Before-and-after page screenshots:
- Opening Delimiter -
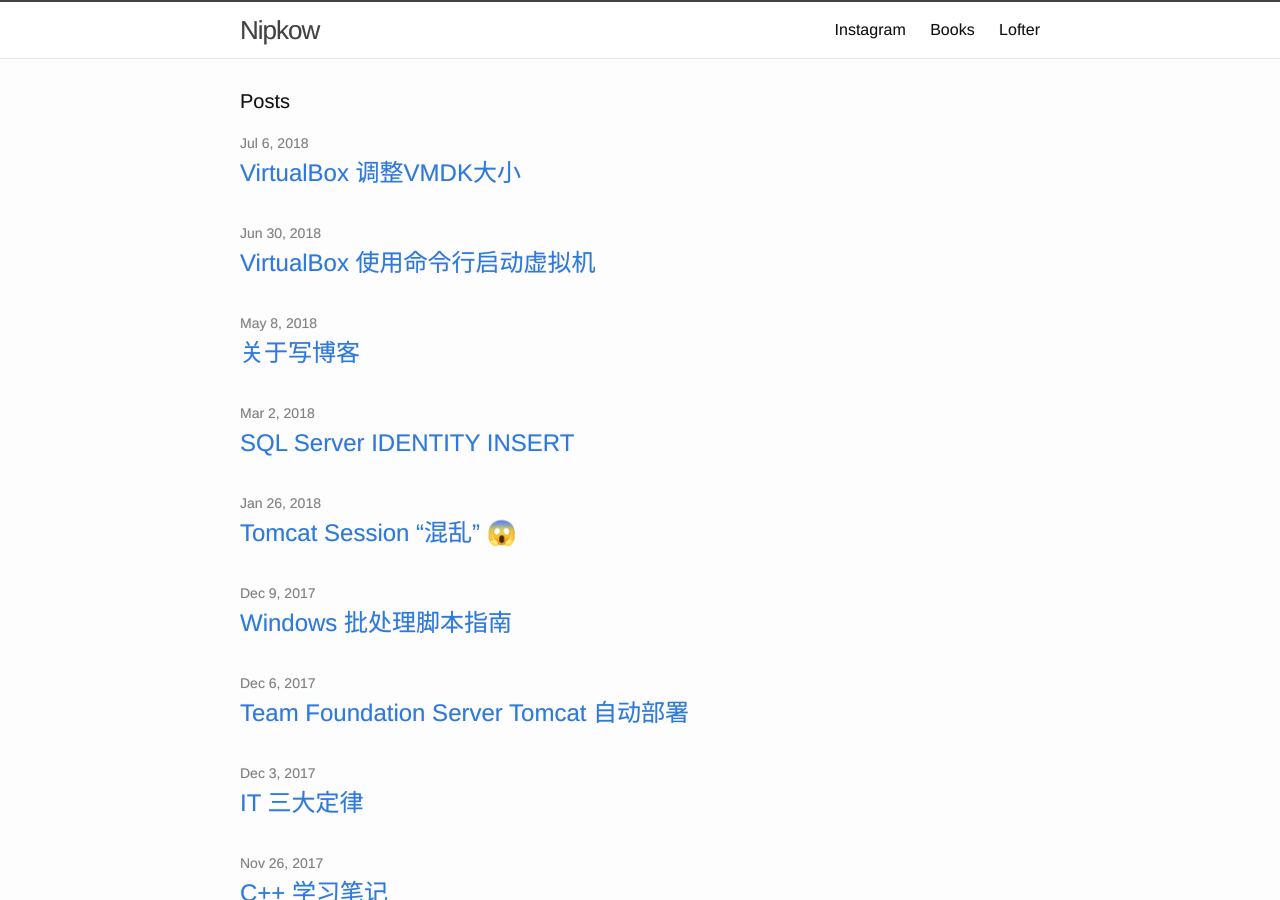
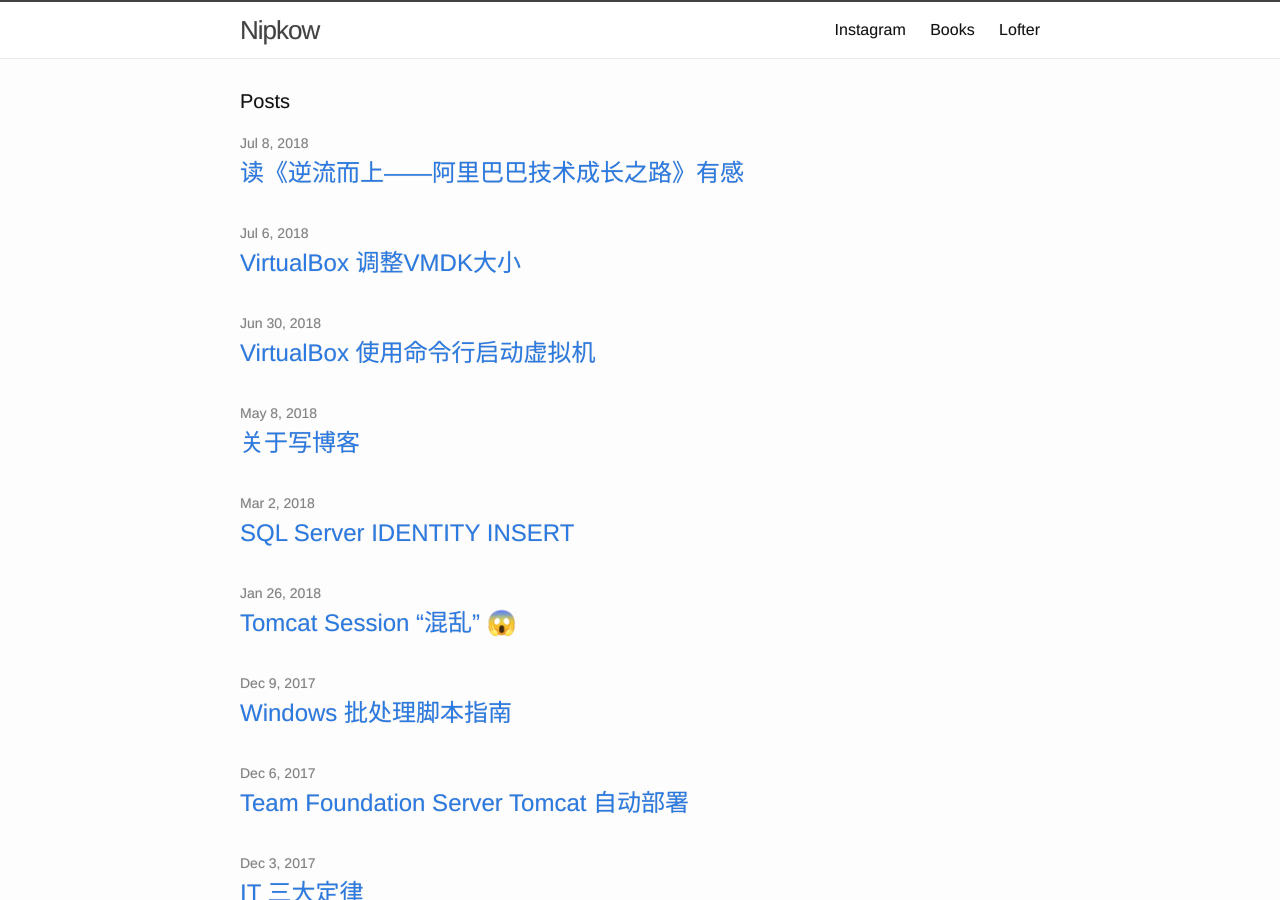
Before and after one commit to ettingshausen/ettingshausen.github.io, a Jekyll site: the page built from index.md, in a window 1280 px wide and 900 px high. Built offline with Jekyll 4.4.1, drawn with Linux system fonts in a browser that asks for light colours; emoji names are drawn with the system emoji font; some of the changed lines change nothing that is shown.

Commit message:
swim against the current notes

```diff
--- /dev/null
+++ b/_posts/2018-07-09-swim-against-the-current.md
@@ -0,0 +1,51 @@
+---
+layout: cayman
+title:  "读《逆流而上——阿里巴巴技术成长之路》有感"
+date:   2018-07-09 01:40:57 +0800
+categories: Books
+published: true
+author: ettingshausen
+---
+今天一口气读完了《逆流而上》，颇有收获，也为之震撼。全书只有五个章节，200多页。
+![](https://img1.doubanio.com/view/subject/l/public/s29615837.jpg)
+
+> 1. 基础架构高可用
+1. 中间件使用常见隐患与预防
+1. 数据库常见问题
+1. 业务研发经典案例
+1. 运行管理域稳定性建设
+
+整体来看，这是一本秀肌肉的书。挑选了一些经典案例，主要是遇到的故障，及故障的解决过程。全书篇幅有限，又是以各个案例为主线，不太容易记住，相比于书中的知识点，更有价值的是学习借鉴其排查故障的思路及解决过程。从这个角度来看，这本书更适合运维的程序员阅读，当然对于从事业务开发的程序员也非常值得一读，毕竟业务和技术结合的系统中埋着无数的坑。
+
+# 网络&底层硬件
+---
+大学毕业之前曾经在中国电信实习过一个月，跟着师傅走遍了大大小小的机房。机房中密密麻麻的光纤，成捆成捆的堆叠在机架上，第一次看到颇为震撼。电信内部有个故障预警系统，某个设备故障了，会自动触发警报，通知给中心的工作人员，工作人员通过系统可以精确的定位故障的位置，哪个机柜，哪个设备，哪个端口。我当时的工作，就是和师傅一同解决各种故障。一直觉得运营商的故障监测系统应该是最先进的了，没想到，阿里在运营商之上做出了 `秒级互联网监控系统` ， 故障定位的精细度可以细化到运营商网内地市级故障。确定了故障，通过 `容灾调度决策系统` 将流量瞬间切换至其他运营商的链路上，绕开故障点。同学之前在海南省中国联通工作，我就拿这个例子调侃他们运营商。
+
+阿里在技术上的投入令人敬佩，比如在第一章中提到`网络静默丢包`的原因，其中有一条是：
+>+ 芯片封装材料包含有放射性元素引发芯片软失效
++ 来自宇宙和太阳系的高能粒子，芯片的原子核捕获产生附属的带点例子，进而引发芯片软失效
++ 低能中子会和芯片内部绝缘体材料发生原子反应，产生高能粒子，引发软失效
+
+对问题刨根问底能到这个层面，已经超乎了我对互联网公司的认知。
+
+# 分布式系统
+---
+分布式系统是云计算的核心，优势很多。但是也得面对许多挑战，比如，高度依赖通信，集群应用管理，分布式事务控制等。这些问题一般的公司，基本上没有能力应对。2007到2008两年，淘宝架构完成了从集中式到分布式的演进。从第二章开始，陆续介绍了阿里的分布式缓存集群， [`VipServer`](https://blog.csdn.net/heyc861221/article/details/80126013), 阿里云飞天系统等。有意思的是，飞天系统里面模块都是用中国古代神话中神命名的，比如，盘古、女娲…
+
+![](http://wx4.sinaimg.cn/large/685ea4faly1ft322zxzraj20hf0d075n.jpg)
+*[阿里云飞天系统的技术架构](https://www.cnblogs.com/snailrun/p/4986736.html)*
+{:.image-caption}
+我平常主要的开发面向业务，所以在这个章节更想看到关于阿里开源的[`Dubbo`](https://github.com/apache/incubator-dubbo) 的相关介绍，然而并没有:flushed:。
+有些公司，在阿里云上面购买了一个服务器，然后服务端的程序放在上面，然后就对外宣称，自己基于云计算的“云XXX”应用，我们公司就是其中一个:joy:。 购买一个服务器，实际上还是将鸡蛋放在一个篮子中，和分布式、集群并无关联，也毫无优势。因为本质上还是一个单机应用，所以有并发导致的热点问题只会更严重，没有容灾防备，系统更脆弱，希望这些公司的领导能够尽早意识到这些问题:speak_no_evil:。
+分布式系统的控制，对任何一个公司来说都是挑战，即便是阿里，第四章的第一个案例讲的就是分布式事务锁与业务并发，导致用户余额多出了一分钱的异常。
+我从去年学习SpringBoot的过程中接触到分布式服务框架，很快意识到，如果一个还未稳定，需要频繁改动的产品，没有大量的用户，根本就没有必要使用分布式的架构。从维护的角度来说，要是只有业务的开发人员没有运维团队，几乎不可能玩得转。
+
+# 数据库&业务系统
+---
+这部分内容集中在第三章和第四章，如果是业务开发，可以直接看这部分的内容。重点放在问题的排查方法、过程。至于发现问题的深度追究，适可而止，毕竟大多数的公司没有阿里这样的格局，会给你时间让你研究MySQL、Tomcat的源码。关于时间，Google 给的更充分，在Google有个[`20% time`](http://www.ifanr.com/335200)规则，每个员工都可以用“20% 时间”，也就是每周花一天，一个月花四天，或一年花一个月的时间在在自己的小项目上。实际上，Google许多重要应用就是从这些“20%”中诞生，比如Gmail, Goolge Maps等。
+
+从事业务开发的程序员，不能只关心业务的实现，也要关心底层的技术实现，数据库的性能等。从自身角度讲，即便是工作没时间，也要抽出业余时间充实自己。
+# 总结
+---
+阿里这种技术驱动的公司，真国内程序员最向往的公司之一。尊重技术不是侃侃而谈，不是这个很简单，那个也很简单。尊重技术，尊重那些一线的开发人员，是他们一行行的代码、一次次测试，日复一日不厌其烦的调试，才有了稳定的产品。正如阿里首席风险官刘振飞所说：
+>他们面对日常一个个突发的故障，遭受委屈、忍受冤枉、不惧倒霉、坚忍不拔；他们是脚踏实地、埋头苦干的无名英雄，是阿里技术的脊梁！
--- a/books.md
+++ b/books.md
@@ -10,6 +10,7 @@ date:   2018-07-09 00:54:32 +0800
 ---
 
 + 《逆流而上——阿里巴巴技术成长之路》
+    + [读后感]({% post_url 2018-07-09-swim-against-the-current %})
 + 《数学之美》
 + 《浪潮之巅》
 + 《疯狂Java程序员基本修养》
```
- Closing Delimiter -
* Instructions to follow *
Print every entry exactly. Pictures are not part of the copy.

* Completed task *
Before and after one commit to ettingshausen/ettingshausen.github.io, a Jekyll site: the page built from index.md, in a window 1280 px wide and 900 px high. Built offline with Jekyll 4.4.1, drawn with Linux system fonts in a browser that asks for light colours; emoji names are drawn with the system emoji font; some of the changed lines change nothing that is shown.

Commit message:
swim against the current notes

```diff
--- /dev/null
+++ b/_posts/2018-07-09-swim-against-the-current.md
@@ -0,0 +1,51 @@
+---
+layout: cayman
+title:  "读《逆流而上——阿里巴巴技术成长之路》有感"
+date:   2018-07-09 01:40:57 +0800
+categories: Books
+published: true
+author: ettingshausen
+---
+今天一口气读完了《逆流而上》，颇有收获，也为之震撼。全书只有五个章节，200多页。
+![](https://img1.doubanio.com/view/subject/l/public/s29615837.jpg)
+
+> 1. 基础架构高可用
+1. 中间件使用常见隐患与预防
+1. 数据库常见问题
+1. 业务研发经典案例
+1. 运行管理域稳定性建设
+
+整体来看，这是一本秀肌肉的书。挑选了一些经典案例，主要是遇到的故障，及故障的解决过程。全书篇幅有限，又是以各个案例为主线，不太容易记住，相比于书中的知识点，更有价值的是学习借鉴其排查故障的思路及解决过程。从这个角度来看，这本书更适合运维的程序员阅读，当然对于从事业务开发的程序员也非常值得一读，毕竟业务和技术结合的系统中埋着无数的坑。
+
+# 网络&底层硬件
+---
+大学毕业之前曾经在中国电信实习过一个月，跟着师傅走遍了大大小小的机房。机房中密密麻麻的光纤，成捆成捆的堆叠在机架上，第一次看到颇为震撼。电信内部有个故障预警系统，某个设备故障了，会自动触发警报，通知给中心的工作人员，工作人员通过系统可以精确的定位故障的位置，哪个机柜，哪个设备，哪个端口。我当时的工作，就是和师傅一同解决各种故障。一直觉得运营商的故障监测系统应该是最先进的了，没想到，阿里在运营商之上做出了 `秒级互联网监控系统` ， 故障定位的精细度可以细化到运营商网内地市级故障。确定了故障，通过 `容灾调度决策系统` 将流量瞬间切换至其他运营商的链路上，绕开故障点。同学之前在海南省中国联通工作，我就拿这个例子调侃他们运营商。
+
+阿里在技术上的投入令人敬佩，比如在第一章中提到`网络静默丢包`的原因，其中有一条是：
+>+ 芯片封装材料包含有放射性元素引发芯片软失效
++ 来自宇宙和太阳系的高能粒子，芯片的原子核捕获产生附属的带点例子，进而引发芯片软失效
++ 低能中子会和芯片内部绝缘体材料发生原子反应，产生高能粒子，引发软失效
+
+对问题刨根问底能到这个层面，已经超乎了我对互联网公司的认知。
+
+# 分布式系统
+---
+分布式系统是云计算的核心，优势很多。但是也得面对许多挑战，比如，高度依赖通信，集群应用管理，分布式事务控制等。这些问题一般的公司，基本上没有能力应对。2007到2008两年，淘宝架构完成了从集中式到分布式的演进。从第二章开始，陆续介绍了阿里的分布式缓存集群， [`VipServer`](https://blog.csdn.net/heyc861221/article/details/80126013), 阿里云飞天系统等。有意思的是，飞天系统里面模块都是用中国古代神话中神命名的，比如，盘古、女娲…
+
+![](http://wx4.sinaimg.cn/large/685ea4faly1ft322zxzraj20hf0d075n.jpg)
+*[阿里云飞天系统的技术架构](https://www.cnblogs.com/snailrun/p/4986736.html)*
+{:.image-caption}
+我平常主要的开发面向业务，所以在这个章节更想看到关于阿里开源的[`Dubbo`](https://github.com/apache/incubator-dubbo) 的相关介绍，然而并没有:flushed:。
+有些公司，在阿里云上面购买了一个服务器，然后服务端的程序放在上面，然后就对外宣称，自己基于云计算的“云XXX”应用，我们公司就是其中一个:joy:。 购买一个服务器，实际上还是将鸡蛋放在一个篮子中，和分布式、集群并无关联，也毫无优势。因为本质上还是一个单机应用，所以有并发导致的热点问题只会更严重，没有容灾防备，系统更脆弱，希望这些公司的领导能够尽早意识到这些问题:speak_no_evil:。
+分布式系统的控制，对任何一个公司来说都是挑战，即便是阿里，第四章的第一个案例讲的就是分布式事务锁与业务并发，导致用户余额多出了一分钱的异常。
+我从去年学习SpringBoot的过程中接触到分布式服务框架，很快意识到，如果一个还未稳定，需要频繁改动的产品，没有大量的用户，根本就没有必要使用分布式的架构。从维护的角度来说，要是只有业务的开发人员没有运维团队，几乎不可能玩得转。
+
+# 数据库&业务系统
+---
+这部分内容集中在第三章和第四章，如果是业务开发，可以直接看这部分的内容。重点放在问题的排查方法、过程。至于发现问题的深度追究，适可而止，毕竟大多数的公司没有阿里这样的格局，会给你时间让你研究MySQL、Tomcat的源码。关于时间，Google 给的更充分，在Google有个[`20% time`](http://www.ifanr.com/335200)规则，每个员工都可以用“20% 时间”，也就是每周花一天，一个月花四天，或一年花一个月的时间在在自己的小项目上。实际上，Google许多重要应用就是从这些“20%”中诞生，比如Gmail, Goolge Maps等。
+
+从事业务开发的程序员，不能只关心业务的实现，也要关心底层的技术实现，数据库的性能等。从自身角度讲，即便是工作没时间，也要抽出业余时间充实自己。
+# 总结
+---
+阿里这种技术驱动的公司，真国内程序员最向往的公司之一。尊重技术不是侃侃而谈，不是这个很简单，那个也很简单。尊重技术，尊重那些一线的开发人员，是他们一行行的代码、一次次测试，日复一日不厌其烦的调试，才有了稳定的产品。正如阿里首席风险官刘振飞所说：
+>他们面对日常一个个突发的故障，遭受委屈、忍受冤枉、不惧倒霉、坚忍不拔；他们是脚踏实地、埋头苦干的无名英雄，是阿里技术的脊梁！
--- a/books.md
+++ b/books.md
@@ -10,6 +10,7 @@ date:   2018-07-09 00:54:32 +0800
 ---
 
 + 《逆流而上——阿里巴巴技术成长之路》
+    + [读后感]({% post_url 2018-07-09-swim-against-the-current %})
 + 《数学之美》
 + 《浪潮之巅》
 + 《疯狂Java程序员基本修养》
```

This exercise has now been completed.